“Do you approve a new homestead exemption for a municipal corporation that is located in more than one county, that levies a sales tax for the purposes of a metropolitan area system of public transportation, and that has within its boundaries an independent school system, from ad valorem taxes for municipal purposes in the amount of the difference between the current year assessed value of a home and the adjusted base year value, provided that the lowest base year value will be adjusted yearly by 2.6%?
This one is confusing, so bear with me.
For most people, this referendum will not apply because they do not meet all the criteria. The measure was sponsored in the House & Senate by metro Atlanta legislators, but once it becomes law, it could affect any city or county that someday meets the criteria.
The “adjusted base year value” is defined as either the lowest base year value or, if available, the previous base year value adjusted annually by 2.6 percent plus any change in value. “Lowest base year value” for exemptions first granted in the 2019 tax year is defined as the lowest among 2016, 2017, and 2018 valuations multiplied by 1.0423, which is the inflation rate for December 2015 through December 2017.
These municipalities referenced already have different millage rate and taxation guidelines.
VOTING YES — means you support the measure to provide a homestead property tax exemption for some cities equal to the difference between the current year and the adjusted base year.
VOTING NO — means you do NOT support the measure to provide a homestead property tax exemption for some cities equal to the difference between the current year and the adjusted base year.
If approved, it will change and make law OCGA 48-5-44.1. Approval by the voters means it will take effect on January 1, 2019, and will apply to all tax years beginning on or after that date.
Referendum B – Provides a tax exemption for the mentally disabled.
The referendum stems from House Bill 196 in the Georgia legislature. This bill started off as a music industry tax credit piece of legislation but was gutted from its original form to include the language for the nonprofits in order to get the bill passed before the close of the legislative session. Therefore, if you search the legislation, it may appear with a different name and subject matter but the content reflects what the referendum pertains to.

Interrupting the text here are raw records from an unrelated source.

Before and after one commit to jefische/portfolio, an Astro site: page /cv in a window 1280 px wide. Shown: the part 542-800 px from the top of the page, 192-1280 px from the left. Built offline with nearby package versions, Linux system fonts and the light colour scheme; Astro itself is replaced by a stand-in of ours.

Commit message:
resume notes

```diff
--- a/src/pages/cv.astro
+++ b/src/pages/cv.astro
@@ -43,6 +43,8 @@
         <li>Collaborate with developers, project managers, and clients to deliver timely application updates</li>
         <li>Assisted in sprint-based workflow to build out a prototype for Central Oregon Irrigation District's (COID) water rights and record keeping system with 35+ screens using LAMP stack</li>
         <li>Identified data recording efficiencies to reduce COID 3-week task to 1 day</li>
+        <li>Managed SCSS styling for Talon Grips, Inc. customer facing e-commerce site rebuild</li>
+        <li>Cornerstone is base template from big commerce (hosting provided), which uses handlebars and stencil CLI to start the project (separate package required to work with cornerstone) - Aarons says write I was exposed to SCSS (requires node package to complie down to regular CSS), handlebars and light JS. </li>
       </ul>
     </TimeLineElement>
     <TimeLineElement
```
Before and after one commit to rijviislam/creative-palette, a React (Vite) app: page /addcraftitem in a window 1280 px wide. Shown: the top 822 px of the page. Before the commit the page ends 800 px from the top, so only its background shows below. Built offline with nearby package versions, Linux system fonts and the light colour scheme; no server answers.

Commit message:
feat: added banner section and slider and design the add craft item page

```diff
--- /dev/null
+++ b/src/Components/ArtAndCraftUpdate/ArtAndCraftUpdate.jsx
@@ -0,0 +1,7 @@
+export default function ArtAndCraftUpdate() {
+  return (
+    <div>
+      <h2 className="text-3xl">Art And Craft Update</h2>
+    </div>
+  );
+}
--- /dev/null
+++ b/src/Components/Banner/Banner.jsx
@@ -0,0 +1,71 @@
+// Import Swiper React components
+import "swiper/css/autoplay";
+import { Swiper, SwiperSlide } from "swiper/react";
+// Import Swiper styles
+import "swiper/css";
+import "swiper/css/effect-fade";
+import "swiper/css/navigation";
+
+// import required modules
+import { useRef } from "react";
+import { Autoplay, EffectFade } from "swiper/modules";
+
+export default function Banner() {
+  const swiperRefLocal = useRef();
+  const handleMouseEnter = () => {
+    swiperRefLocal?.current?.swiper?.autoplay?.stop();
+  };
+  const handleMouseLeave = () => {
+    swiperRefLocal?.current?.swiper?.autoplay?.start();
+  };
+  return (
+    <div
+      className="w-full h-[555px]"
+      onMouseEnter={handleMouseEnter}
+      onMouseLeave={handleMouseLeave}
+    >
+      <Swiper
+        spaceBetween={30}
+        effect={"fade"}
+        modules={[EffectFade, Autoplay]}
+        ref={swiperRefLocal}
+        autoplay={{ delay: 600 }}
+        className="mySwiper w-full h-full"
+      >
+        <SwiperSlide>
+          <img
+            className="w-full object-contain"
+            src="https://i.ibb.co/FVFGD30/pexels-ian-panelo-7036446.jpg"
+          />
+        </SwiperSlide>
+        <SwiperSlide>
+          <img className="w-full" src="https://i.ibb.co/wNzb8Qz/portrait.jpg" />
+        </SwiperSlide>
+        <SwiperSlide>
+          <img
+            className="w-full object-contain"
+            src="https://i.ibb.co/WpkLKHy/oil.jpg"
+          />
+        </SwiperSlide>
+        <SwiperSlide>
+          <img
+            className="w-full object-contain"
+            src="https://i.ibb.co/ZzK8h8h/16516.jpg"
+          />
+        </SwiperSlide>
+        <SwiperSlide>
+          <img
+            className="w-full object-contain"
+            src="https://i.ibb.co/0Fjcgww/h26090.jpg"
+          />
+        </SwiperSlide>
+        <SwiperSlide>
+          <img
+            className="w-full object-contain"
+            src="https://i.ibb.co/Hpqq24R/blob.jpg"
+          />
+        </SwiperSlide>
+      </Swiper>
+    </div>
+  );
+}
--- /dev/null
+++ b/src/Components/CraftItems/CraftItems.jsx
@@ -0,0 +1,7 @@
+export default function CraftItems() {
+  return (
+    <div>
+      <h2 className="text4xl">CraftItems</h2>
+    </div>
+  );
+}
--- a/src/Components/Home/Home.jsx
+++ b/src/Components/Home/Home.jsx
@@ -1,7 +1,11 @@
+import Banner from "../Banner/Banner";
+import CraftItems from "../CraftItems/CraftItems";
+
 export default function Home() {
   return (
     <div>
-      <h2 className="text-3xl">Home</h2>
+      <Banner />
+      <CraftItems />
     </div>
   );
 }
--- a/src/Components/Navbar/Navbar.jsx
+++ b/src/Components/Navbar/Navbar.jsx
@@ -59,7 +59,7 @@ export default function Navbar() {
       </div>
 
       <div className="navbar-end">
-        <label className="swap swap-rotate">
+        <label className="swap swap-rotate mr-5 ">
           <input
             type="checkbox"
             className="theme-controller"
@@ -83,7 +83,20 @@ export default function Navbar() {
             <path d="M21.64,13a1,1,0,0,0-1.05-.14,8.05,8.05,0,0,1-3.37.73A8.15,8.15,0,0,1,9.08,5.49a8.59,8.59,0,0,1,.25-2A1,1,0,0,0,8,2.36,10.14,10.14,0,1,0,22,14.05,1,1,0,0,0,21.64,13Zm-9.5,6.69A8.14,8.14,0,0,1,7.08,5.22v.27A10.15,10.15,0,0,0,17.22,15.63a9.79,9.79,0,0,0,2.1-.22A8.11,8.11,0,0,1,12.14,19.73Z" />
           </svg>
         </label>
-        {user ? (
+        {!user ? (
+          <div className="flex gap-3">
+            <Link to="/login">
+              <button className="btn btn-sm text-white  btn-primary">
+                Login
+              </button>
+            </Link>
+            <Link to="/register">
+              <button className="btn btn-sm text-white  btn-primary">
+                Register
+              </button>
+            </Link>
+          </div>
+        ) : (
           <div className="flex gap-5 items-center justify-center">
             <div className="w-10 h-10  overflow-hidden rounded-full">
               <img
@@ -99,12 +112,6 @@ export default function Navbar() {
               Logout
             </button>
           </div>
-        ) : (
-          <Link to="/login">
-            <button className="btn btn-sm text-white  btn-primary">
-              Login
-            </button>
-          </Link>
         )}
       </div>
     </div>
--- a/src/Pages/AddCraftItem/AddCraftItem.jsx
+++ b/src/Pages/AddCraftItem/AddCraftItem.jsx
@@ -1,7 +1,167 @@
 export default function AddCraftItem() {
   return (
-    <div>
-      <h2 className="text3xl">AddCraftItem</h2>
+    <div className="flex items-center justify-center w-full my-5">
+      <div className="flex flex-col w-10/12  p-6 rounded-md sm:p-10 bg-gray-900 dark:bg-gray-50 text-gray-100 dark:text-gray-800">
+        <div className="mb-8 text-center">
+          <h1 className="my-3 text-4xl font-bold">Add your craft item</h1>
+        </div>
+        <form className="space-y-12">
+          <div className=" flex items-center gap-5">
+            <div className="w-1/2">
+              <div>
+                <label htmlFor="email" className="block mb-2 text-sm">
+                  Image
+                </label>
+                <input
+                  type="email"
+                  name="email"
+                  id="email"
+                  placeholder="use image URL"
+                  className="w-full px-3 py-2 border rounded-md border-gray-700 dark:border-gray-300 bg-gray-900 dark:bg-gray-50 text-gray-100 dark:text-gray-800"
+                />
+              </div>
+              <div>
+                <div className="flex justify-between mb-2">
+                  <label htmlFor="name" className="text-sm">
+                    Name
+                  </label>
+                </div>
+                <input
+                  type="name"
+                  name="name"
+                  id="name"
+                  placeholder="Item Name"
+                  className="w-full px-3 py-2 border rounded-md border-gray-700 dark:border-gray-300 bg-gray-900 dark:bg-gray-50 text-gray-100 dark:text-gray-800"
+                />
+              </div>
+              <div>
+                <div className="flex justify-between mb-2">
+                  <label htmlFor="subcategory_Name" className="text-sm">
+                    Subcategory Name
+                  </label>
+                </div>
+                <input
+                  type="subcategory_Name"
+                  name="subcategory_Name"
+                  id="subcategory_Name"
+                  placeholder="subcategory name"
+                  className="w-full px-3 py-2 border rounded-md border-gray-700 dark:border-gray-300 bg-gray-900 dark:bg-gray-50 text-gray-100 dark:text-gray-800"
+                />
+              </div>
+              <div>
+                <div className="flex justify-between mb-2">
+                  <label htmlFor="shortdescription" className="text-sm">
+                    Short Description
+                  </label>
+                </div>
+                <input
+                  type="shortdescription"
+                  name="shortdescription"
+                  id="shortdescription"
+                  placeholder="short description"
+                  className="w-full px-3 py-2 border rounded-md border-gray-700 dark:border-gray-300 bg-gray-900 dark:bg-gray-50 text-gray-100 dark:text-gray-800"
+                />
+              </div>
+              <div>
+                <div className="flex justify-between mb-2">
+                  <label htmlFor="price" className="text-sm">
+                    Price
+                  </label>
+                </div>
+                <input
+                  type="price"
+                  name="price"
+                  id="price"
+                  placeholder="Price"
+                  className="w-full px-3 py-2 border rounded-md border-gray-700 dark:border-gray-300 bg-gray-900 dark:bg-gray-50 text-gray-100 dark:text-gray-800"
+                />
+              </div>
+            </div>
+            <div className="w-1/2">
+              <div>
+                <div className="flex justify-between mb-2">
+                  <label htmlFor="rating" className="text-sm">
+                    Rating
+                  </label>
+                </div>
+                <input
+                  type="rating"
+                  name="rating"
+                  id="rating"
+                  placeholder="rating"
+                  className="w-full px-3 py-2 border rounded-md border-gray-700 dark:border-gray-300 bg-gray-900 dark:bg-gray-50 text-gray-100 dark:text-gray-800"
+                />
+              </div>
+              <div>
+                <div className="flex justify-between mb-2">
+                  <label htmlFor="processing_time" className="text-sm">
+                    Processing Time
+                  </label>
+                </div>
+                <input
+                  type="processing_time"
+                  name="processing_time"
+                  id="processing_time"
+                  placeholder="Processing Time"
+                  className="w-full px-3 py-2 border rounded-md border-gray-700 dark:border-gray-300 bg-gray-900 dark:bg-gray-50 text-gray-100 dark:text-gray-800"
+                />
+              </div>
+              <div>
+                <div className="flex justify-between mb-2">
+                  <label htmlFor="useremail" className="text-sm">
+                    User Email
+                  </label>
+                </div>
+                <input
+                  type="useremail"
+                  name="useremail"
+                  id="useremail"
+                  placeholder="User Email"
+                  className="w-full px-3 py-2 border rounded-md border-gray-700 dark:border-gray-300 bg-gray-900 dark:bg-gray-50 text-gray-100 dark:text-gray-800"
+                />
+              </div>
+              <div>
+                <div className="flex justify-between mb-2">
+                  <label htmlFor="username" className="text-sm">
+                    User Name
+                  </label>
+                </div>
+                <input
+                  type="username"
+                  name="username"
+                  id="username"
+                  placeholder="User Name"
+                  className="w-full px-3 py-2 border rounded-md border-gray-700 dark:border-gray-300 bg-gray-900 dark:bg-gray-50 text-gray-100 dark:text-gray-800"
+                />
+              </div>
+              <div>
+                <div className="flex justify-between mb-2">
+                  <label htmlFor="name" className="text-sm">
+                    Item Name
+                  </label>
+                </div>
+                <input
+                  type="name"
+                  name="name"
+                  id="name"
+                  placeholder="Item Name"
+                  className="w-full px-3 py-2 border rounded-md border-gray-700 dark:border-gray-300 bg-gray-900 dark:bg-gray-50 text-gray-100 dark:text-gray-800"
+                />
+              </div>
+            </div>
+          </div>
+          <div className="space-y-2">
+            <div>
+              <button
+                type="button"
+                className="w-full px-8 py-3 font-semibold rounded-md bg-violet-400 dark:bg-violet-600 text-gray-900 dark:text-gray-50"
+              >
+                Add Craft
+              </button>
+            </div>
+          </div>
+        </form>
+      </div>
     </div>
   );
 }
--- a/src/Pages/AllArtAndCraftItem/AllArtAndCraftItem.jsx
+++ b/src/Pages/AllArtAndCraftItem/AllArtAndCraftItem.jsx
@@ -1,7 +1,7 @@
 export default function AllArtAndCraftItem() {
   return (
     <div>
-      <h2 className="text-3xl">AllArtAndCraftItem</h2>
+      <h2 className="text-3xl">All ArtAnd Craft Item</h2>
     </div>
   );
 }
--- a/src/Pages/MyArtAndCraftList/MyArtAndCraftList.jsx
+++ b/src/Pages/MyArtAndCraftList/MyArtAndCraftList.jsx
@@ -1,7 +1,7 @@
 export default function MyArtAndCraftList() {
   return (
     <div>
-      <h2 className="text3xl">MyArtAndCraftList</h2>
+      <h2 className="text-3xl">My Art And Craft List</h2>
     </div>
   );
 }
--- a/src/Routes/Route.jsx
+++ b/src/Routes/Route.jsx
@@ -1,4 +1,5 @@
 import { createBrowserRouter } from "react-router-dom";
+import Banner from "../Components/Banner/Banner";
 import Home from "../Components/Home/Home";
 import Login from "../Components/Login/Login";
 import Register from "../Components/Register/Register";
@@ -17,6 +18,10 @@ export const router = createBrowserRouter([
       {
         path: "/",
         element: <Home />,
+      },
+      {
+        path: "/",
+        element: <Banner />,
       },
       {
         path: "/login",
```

This initiative was sponsored by State Representative Matt Dollar and passed 49-5 in the Senate and 149-3 in the House. The three dissenters in the House were State Reps Matt Gurtler (R), Brenda Lopez (D), and Matt Dollar (likely because his bill was gutted from its original intent and replaced with an initiative of someone else.) The give dissenters in the Senate were Senators Bill Heath (R), Lester Jackson (D), Emanuel Jones (D), David Lucas (D), and Josh McKoon (R ).
The question on the ballot will read:
“Shall the Act be approved which provides an exemption from ad valorem taxes on nonprofit homes for the mentally disabled if they include business corporations in the ownership structure for financing purposes?”
B is much easier to understand than A and is a simple exemption for nonprofit organizations that assist the mentally disabled, even in instances where corporations are involved. Essentially, homes that are owned by Limited Liability Corporations, LLCs, are exempt from taxation if the parent company is a 501(c)3 nonprofit.
Concerns would be that corporations would use the nonprofit industry as a tax shelter. Additionally, any ‘exemption’ or manipulation of the tax code provides for a different standard of treatment for a specific group of people – making some more equal under the law than others.
VOTING YES means you support this measure to allow a tax exemption for nonprofits that serve the mentally disabled even in instances when housing constructed is paid for by financing from corporations.
VOTING NO means you DO NOT support this measure to allow a tax exemption for nonprofits that serve the mentally disabled even in instances when housing constructed is paid for by financing from corporations.
If approved, it would amend OCGA 48-5-41 and would become law beginning January 1, 2019
Republished Courtesy of All on Georgia